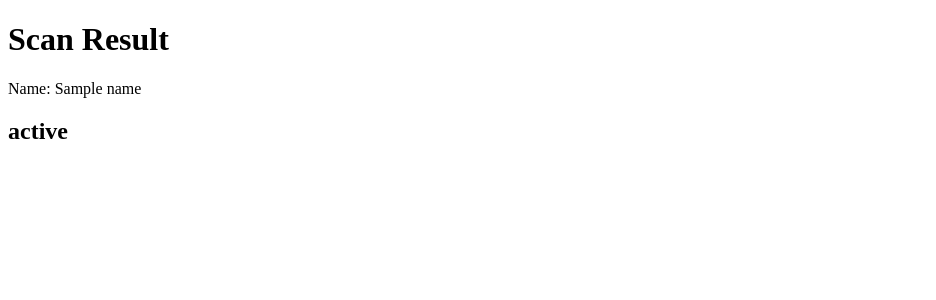
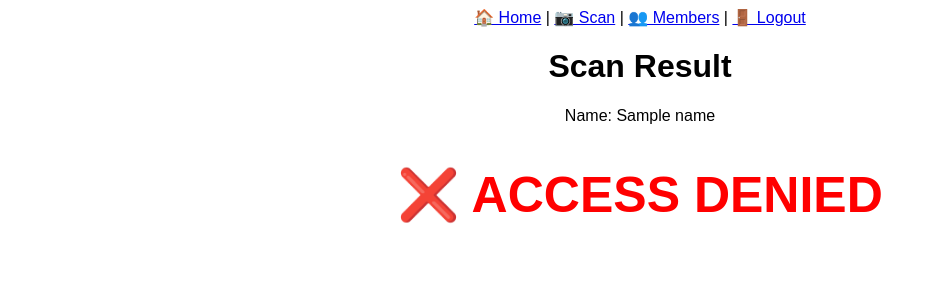
Before and after one commit to XONEDAYS/gym-pos-system, a FastAPI app: template templates/check.html in a window 1280 px wide. Shown: the top 300 px of the page, without its empty margins (0-936 px from the left). Run offline with FastAPI, Linux system fonts and the light colour scheme; the template is opened without the code that fills it: most values are stand-ins (such as "Sample title", 1, 10 or a date in 2020).

Commit message:
add login to the main page html

```diff
--- a/main.py
+++ b/main.py
@@ -8,6 +8,8 @@ import qrcode
 from fastapi.staticfiles import StaticFiles
 import os
 
+USERNAME = "admin"
+PASSWORD = "1234"
 BASE_URL = os.getenv("BASE_URL", "http://127.0.0.1:8000")
 
 app = FastAPI()
@@ -217,3 +219,30 @@ def scan(request: Request):
         name="scan.html",
         context={}
     )
+@app.get("/login", response_class=HTMLResponse)
+def login_page(request: Request):
+    return templates.TemplateResponse(
+        request=request,
+        name="login.html",
+        context={}
+    )
+
+
+@app.post("/login")
+def login(username: str = Form(...), password: str = Form(...)):
+
+    if username == USERNAME and password == PASSWORD:
+        response = RedirectResponse(url="/", status_code=303)
+        response.set_cookie(key="user", value="loggedin")
+        return response
+
+    return RedirectResponse(url="/login", status_code=303)
+def check_auth(request: Request):
+    if request.cookies.get("user") != "loggedin":
+        return False
+    return True
+@app.get("/logout")
+def logout():
+    response = RedirectResponse(url="/login", status_code=303)
+    response.delete_cookie("user")
+    return response
--- a/templates/check.html
+++ b/templates/check.html
@@ -1,6 +1,29 @@
 <!DOCTYPE html>
 <html>
+<head>
+    <title>Scan Result</title>
+    <style>
+        body {
+            text-align: center;
+            font-family: Arial;
+        }
+        .valid {
+            color: green;
+            font-size: 40px;
+        }
+        .invalid {
+            color: red;
+            font-size: 40px;
+        }
+    </style>
+</head>
 <body>
+    <div style="margin-bottom:20px;">
+        <a href="/">🏠 Home</a> |
+        <a href="/scan">📷 Scan</a> |
+        <a href="/members">👥 Members</a> |
+        <a href="/logout">🚪 Logout</a>
+    </div>
 
 <h1>Scan Result</h1>
 
@@ -8,7 +31,17 @@
 <p>Name: {{ name }}</p>
 {% endif %}
 
-<h2>{{ status }}</h2>
-
+{% if "Valid" in status %}
+    <h2 style="color: green; font-size: 50px;">✅ ACCESS GRANTED</h2>
+{% else %}
+    <h2 style="color: red; font-size: 50px;">❌ ACCESS DENIED</h2>
+{% endif %}
+{% if auto_return %}
+<script>
+    setTimeout(() => {
+        window.location.href = "/scan";
+    }, 2000); // 2 seconds
+</script>
+{% endif %}
 </body>
 </html>
```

---------------

*Problem description*. Find each line in the records holding the string "style" and show it.

*Answer section*.
+    <style>
+    </style>
+    <div style="margin-bottom:20px;">
+    <h2 style="color: green; font-size: 50px;">✅ ACCESS GRANTED</h2>
+    <h2 style="color: red; font-size: 50px;">❌ ACCESS DENIED</h2>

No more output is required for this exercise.